Data records:
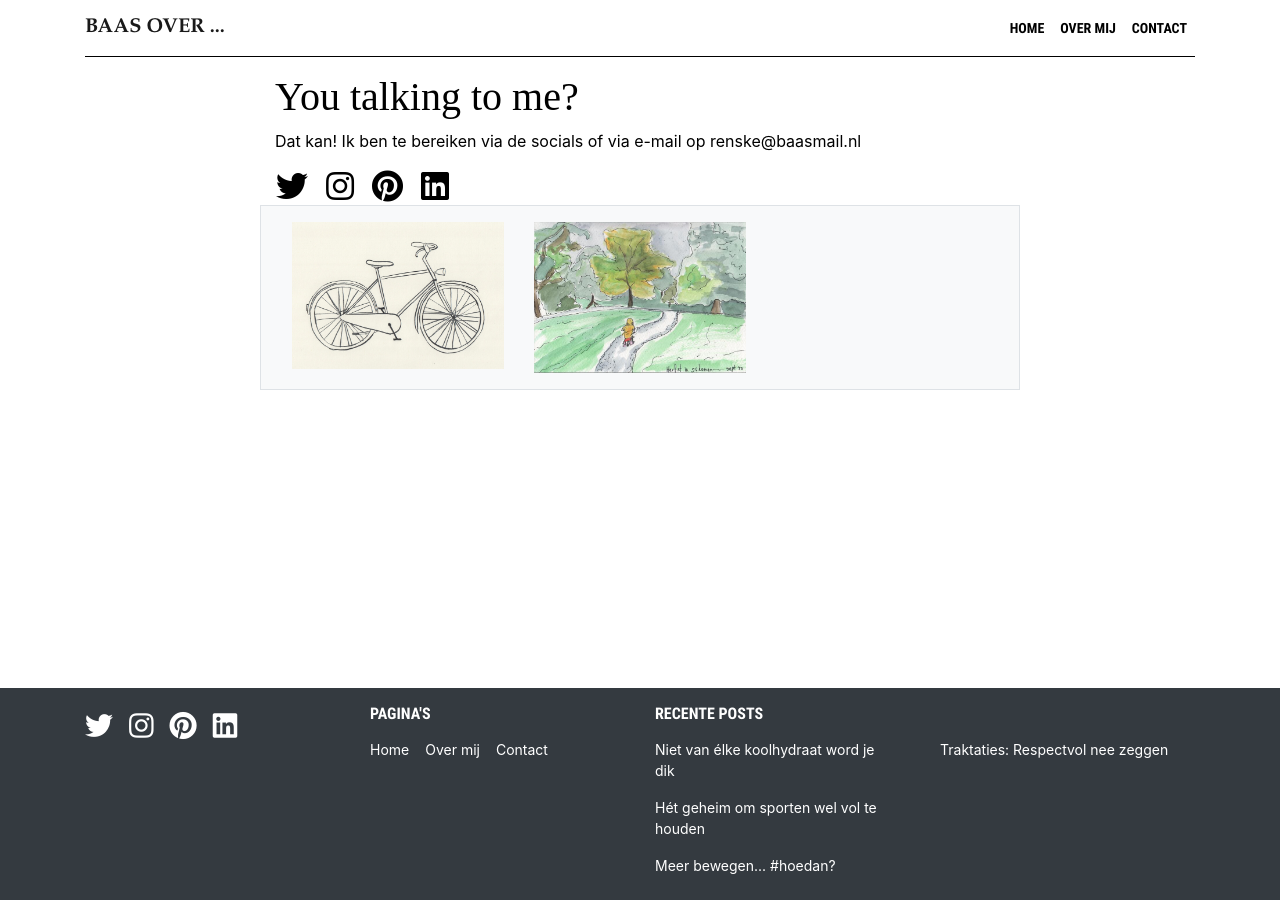
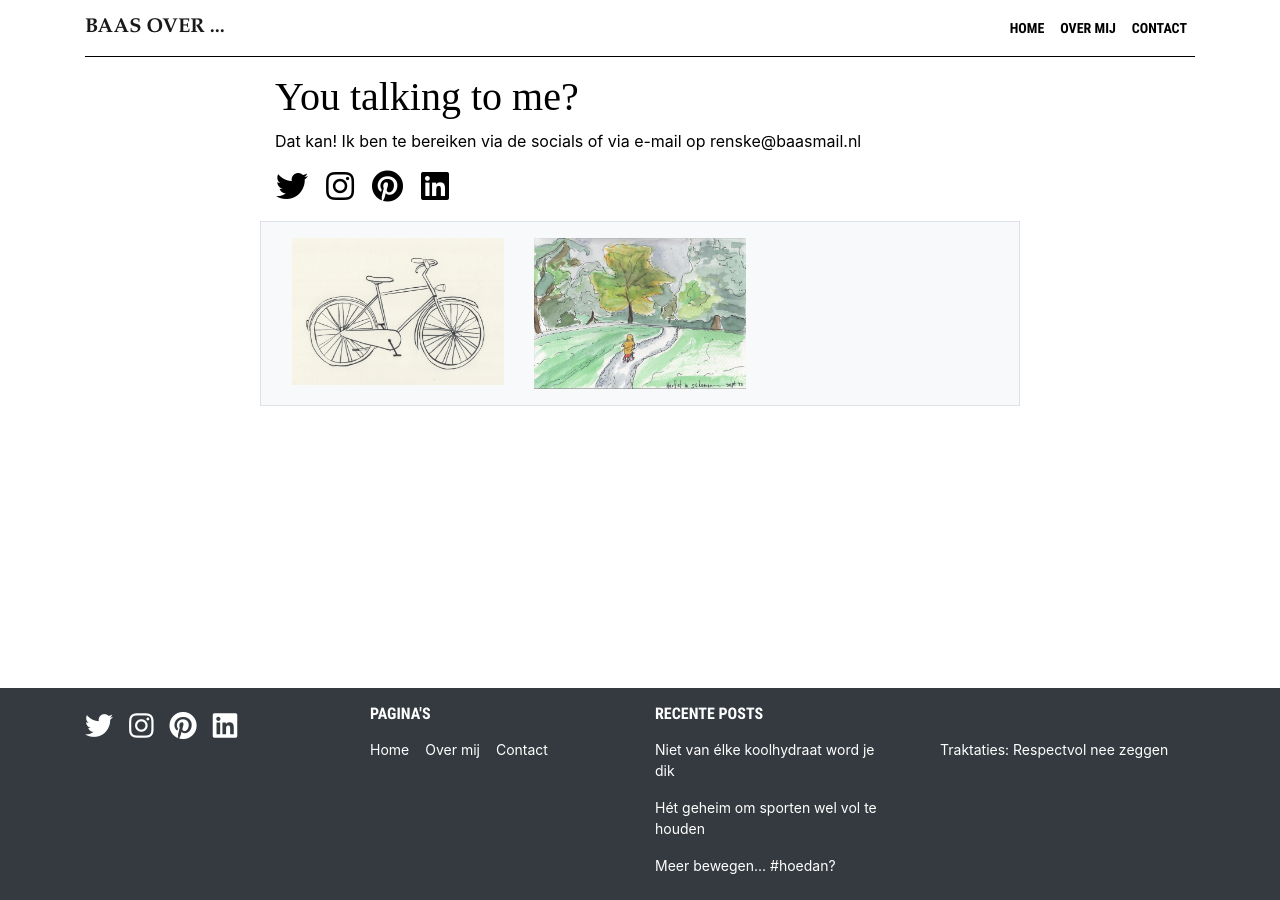
Before and after one commit to BaasLimited/baasovereten.github.io, a Jekyll site: the page built from contact.html, in a window 1280 px wide. Built offline with Jekyll 4.4.1, drawn with Linux system fonts in a browser that asks for light colours; some web fonts are replaced.

Commit message:
Add top margin to gallery include

```diff
--- a/_includes/gallery.html
+++ b/_includes/gallery.html
@@ -5,7 +5,7 @@
 {% assign g = "now" | date: "%N" | modulo: diff | plus: min %}
 {% for gallery in site.data.galleries %}
     {% if gallery.id == include.id %}
-        <div class="row border px-3 pt-3 mb-3 bg-light">
+        <div class="row border px-3 pt-3 my-3 bg-light">
             <div class="col-12">
                 {% if include.show_title==true %}
                     <h4>{{ gallery.title }}</h4>
```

**PROBLEM DETAILS**
Scan the entries above, and wherever a line holds the string "html", copy it.

**RESULT FOR THIS EXERCISE**
Before and after one commit to BaasLimited/baasovereten.github.io, a Jekyll site: the page built from contact.html, in a window 1280 px wide. Built offline with Jekyll 4.4.1, drawn with Linux system fonts in a browser that asks for light colours; some web fonts are replaced.
--- a/_includes/gallery.html
+++ b/_includes/gallery.html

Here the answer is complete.